Check each line of the entries. Copy the ones that contain the string "html".

BEGIN

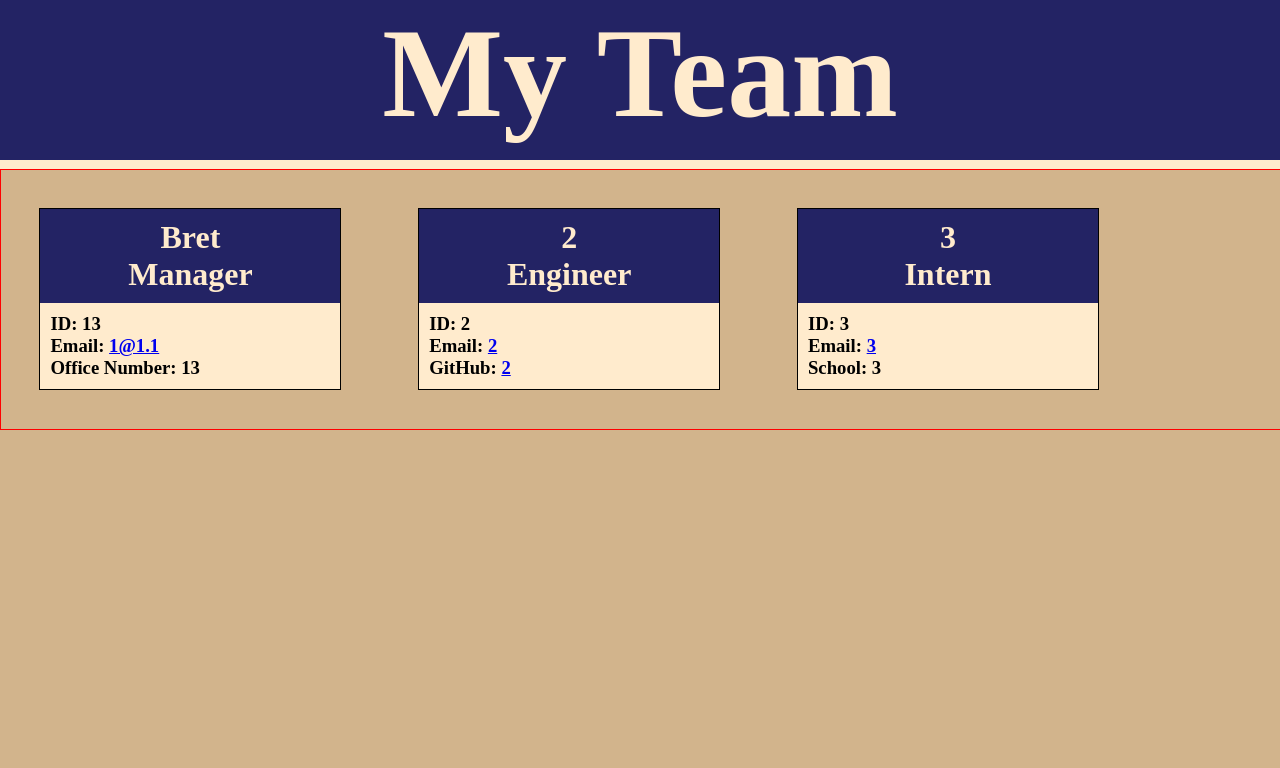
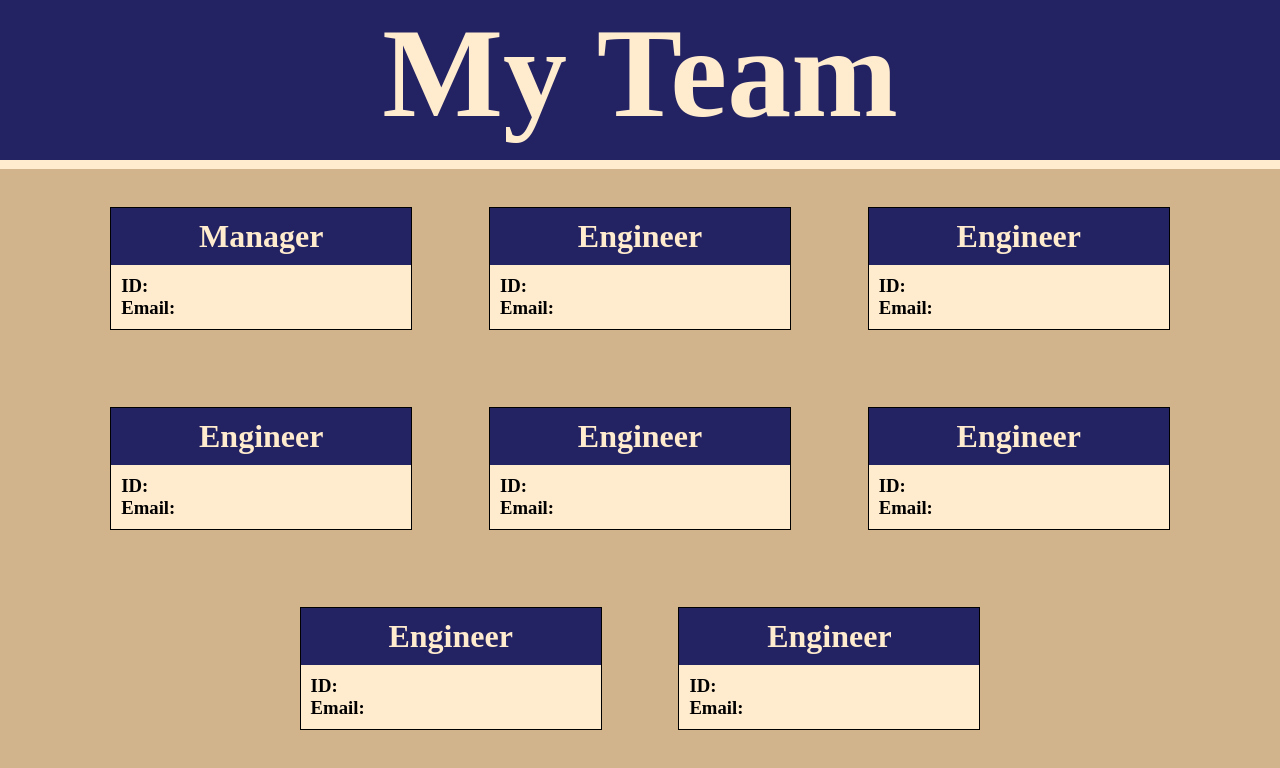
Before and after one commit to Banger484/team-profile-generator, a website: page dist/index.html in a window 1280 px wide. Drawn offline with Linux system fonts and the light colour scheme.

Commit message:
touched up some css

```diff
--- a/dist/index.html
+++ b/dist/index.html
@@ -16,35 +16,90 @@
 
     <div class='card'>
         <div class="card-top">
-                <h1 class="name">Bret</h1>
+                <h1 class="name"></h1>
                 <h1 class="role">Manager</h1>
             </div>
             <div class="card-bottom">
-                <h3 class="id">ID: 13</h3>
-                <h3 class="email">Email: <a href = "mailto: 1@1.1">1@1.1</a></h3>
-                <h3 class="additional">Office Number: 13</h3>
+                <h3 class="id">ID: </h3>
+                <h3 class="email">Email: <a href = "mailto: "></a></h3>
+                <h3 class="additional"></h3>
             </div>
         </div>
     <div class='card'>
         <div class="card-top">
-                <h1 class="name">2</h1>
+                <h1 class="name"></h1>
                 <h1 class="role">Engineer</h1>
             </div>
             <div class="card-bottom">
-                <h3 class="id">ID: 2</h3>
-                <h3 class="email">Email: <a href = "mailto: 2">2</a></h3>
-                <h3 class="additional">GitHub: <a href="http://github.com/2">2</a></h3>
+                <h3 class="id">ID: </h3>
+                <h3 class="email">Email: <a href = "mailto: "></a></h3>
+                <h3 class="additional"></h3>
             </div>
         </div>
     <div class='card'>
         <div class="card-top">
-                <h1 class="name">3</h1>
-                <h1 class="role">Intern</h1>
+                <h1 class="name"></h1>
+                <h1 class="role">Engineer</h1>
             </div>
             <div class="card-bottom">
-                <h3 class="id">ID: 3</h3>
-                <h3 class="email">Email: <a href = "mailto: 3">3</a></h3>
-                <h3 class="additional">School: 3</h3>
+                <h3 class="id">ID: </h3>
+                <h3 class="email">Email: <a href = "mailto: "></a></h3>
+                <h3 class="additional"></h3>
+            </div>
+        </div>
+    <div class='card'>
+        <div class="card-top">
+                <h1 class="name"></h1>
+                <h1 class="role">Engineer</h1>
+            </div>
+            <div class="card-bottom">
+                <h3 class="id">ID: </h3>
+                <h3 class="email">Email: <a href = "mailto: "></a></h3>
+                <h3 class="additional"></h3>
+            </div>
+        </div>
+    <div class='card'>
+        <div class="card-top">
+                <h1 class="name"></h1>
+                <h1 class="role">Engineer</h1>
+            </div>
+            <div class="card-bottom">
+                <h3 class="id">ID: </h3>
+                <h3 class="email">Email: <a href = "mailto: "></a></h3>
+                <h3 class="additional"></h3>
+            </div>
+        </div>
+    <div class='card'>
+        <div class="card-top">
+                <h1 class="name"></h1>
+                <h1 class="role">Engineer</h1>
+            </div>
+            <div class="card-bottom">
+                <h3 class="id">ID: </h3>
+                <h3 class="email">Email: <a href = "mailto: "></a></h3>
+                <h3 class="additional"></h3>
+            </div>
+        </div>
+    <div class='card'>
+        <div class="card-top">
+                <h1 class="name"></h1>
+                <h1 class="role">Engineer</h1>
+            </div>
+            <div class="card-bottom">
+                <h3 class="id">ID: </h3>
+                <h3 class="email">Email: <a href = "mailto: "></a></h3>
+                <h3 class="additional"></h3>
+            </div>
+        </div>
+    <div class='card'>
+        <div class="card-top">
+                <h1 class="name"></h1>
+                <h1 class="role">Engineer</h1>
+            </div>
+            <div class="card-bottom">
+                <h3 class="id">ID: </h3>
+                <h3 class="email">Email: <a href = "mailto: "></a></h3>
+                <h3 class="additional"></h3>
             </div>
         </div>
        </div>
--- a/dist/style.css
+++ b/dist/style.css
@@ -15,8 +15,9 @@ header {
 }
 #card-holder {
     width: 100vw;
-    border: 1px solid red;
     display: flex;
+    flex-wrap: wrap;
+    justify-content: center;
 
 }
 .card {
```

END
BEGIN

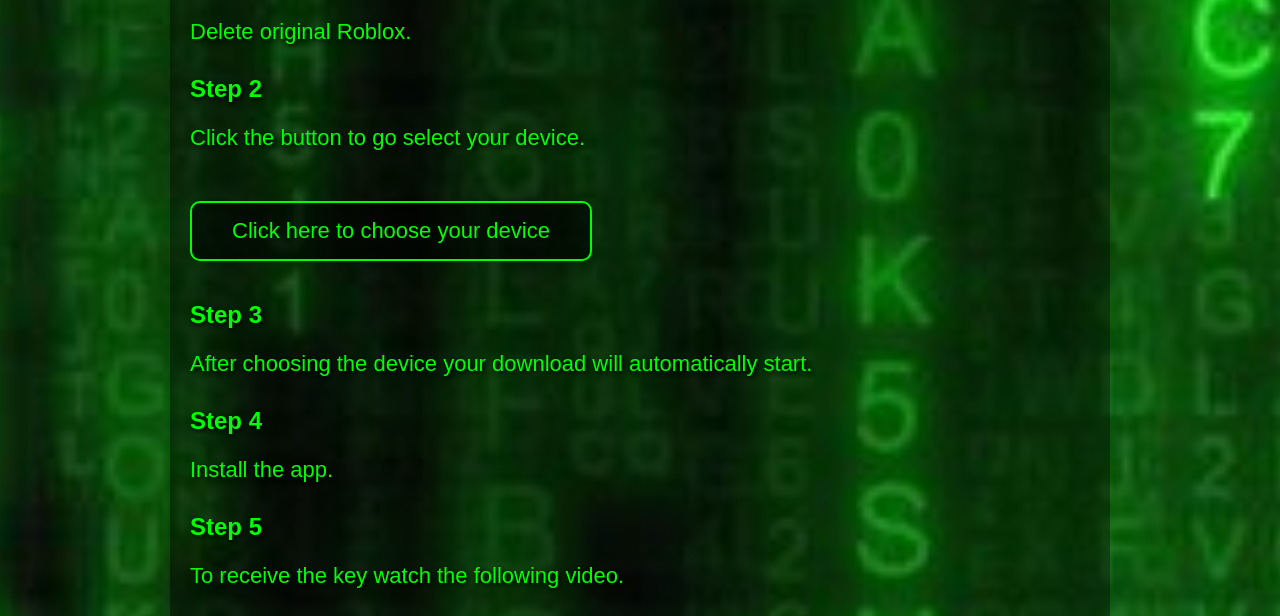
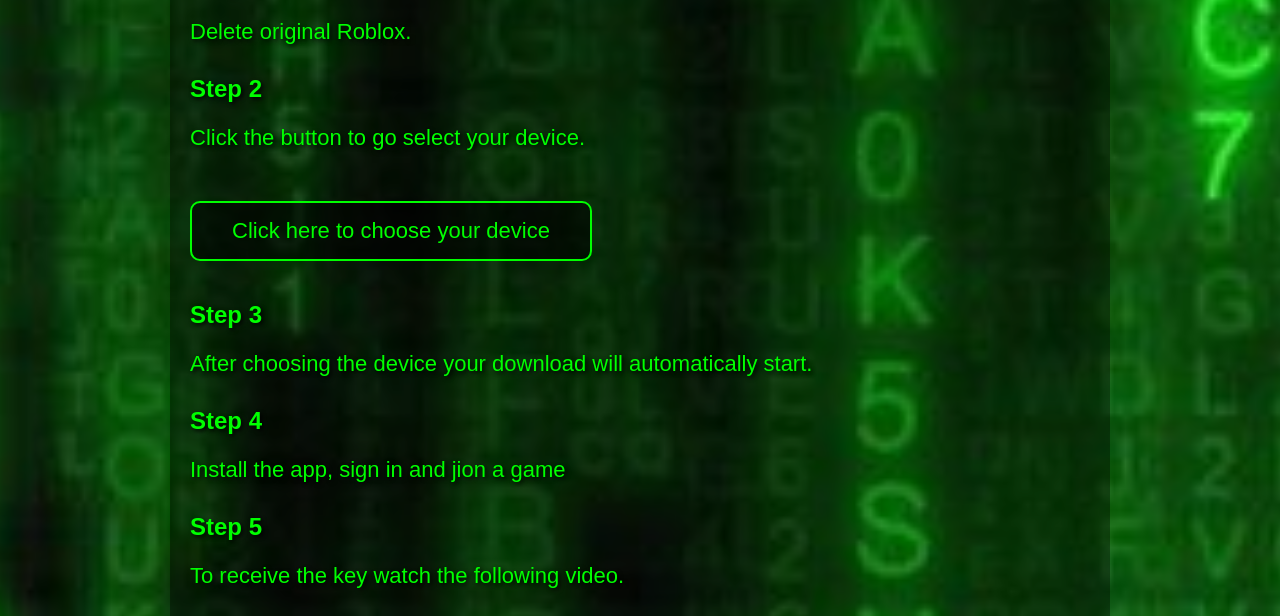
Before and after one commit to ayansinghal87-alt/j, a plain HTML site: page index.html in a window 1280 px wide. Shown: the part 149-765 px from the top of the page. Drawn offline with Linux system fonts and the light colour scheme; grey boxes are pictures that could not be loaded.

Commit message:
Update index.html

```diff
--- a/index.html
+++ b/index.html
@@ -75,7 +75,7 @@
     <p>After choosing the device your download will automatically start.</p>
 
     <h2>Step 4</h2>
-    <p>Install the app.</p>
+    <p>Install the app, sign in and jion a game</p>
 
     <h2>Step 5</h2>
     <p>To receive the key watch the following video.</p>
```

END
BEGIN

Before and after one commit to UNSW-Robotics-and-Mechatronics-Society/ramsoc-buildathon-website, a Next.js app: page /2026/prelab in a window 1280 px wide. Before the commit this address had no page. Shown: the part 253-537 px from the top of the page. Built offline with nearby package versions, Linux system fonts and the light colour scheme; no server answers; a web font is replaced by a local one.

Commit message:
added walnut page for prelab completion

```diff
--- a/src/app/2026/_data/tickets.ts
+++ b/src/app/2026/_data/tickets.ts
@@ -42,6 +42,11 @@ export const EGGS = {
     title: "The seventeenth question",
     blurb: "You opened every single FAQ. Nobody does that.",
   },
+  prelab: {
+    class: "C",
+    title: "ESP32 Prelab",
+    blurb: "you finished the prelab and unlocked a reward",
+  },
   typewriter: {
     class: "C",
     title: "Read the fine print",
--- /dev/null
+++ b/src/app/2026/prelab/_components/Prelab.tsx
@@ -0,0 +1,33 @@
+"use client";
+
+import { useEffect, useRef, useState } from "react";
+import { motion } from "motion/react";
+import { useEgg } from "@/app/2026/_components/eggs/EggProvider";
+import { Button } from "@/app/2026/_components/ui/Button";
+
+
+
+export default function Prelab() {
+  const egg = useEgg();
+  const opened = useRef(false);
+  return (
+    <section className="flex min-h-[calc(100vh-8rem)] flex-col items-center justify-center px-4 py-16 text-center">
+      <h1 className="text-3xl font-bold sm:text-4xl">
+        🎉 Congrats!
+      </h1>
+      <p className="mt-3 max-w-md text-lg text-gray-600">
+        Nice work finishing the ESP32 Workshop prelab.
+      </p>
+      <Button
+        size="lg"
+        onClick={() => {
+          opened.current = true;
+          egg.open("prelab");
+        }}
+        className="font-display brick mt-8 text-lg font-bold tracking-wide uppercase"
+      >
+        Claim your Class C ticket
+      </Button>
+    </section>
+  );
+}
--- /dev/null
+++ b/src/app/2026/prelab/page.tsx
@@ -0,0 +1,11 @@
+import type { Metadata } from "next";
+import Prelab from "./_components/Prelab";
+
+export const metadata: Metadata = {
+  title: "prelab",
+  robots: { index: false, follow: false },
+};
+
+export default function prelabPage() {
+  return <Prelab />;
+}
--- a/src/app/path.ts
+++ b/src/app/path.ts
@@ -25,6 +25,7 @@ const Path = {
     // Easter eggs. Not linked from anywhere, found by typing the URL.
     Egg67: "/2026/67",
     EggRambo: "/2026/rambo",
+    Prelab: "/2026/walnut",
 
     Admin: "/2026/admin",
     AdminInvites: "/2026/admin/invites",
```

END

**SOLVED EXERCISE**
Before and after one commit to Banger484/team-profile-generator, a website: page dist/index.html in a window 1280 px wide. Drawn offline with Linux system fonts and the light colour scheme.
--- a/dist/index.html
+++ b/dist/index.html
Before and after one commit to ayansinghal87-alt/j, a plain HTML site: page index.html in a window 1280 px wide. Shown: the part 149-765 px from the top of the page. Drawn offline with Linux system fonts and the light colour scheme; grey boxes are pictures that could not be loaded.
Update index.html
--- a/index.html
+++ b/index.html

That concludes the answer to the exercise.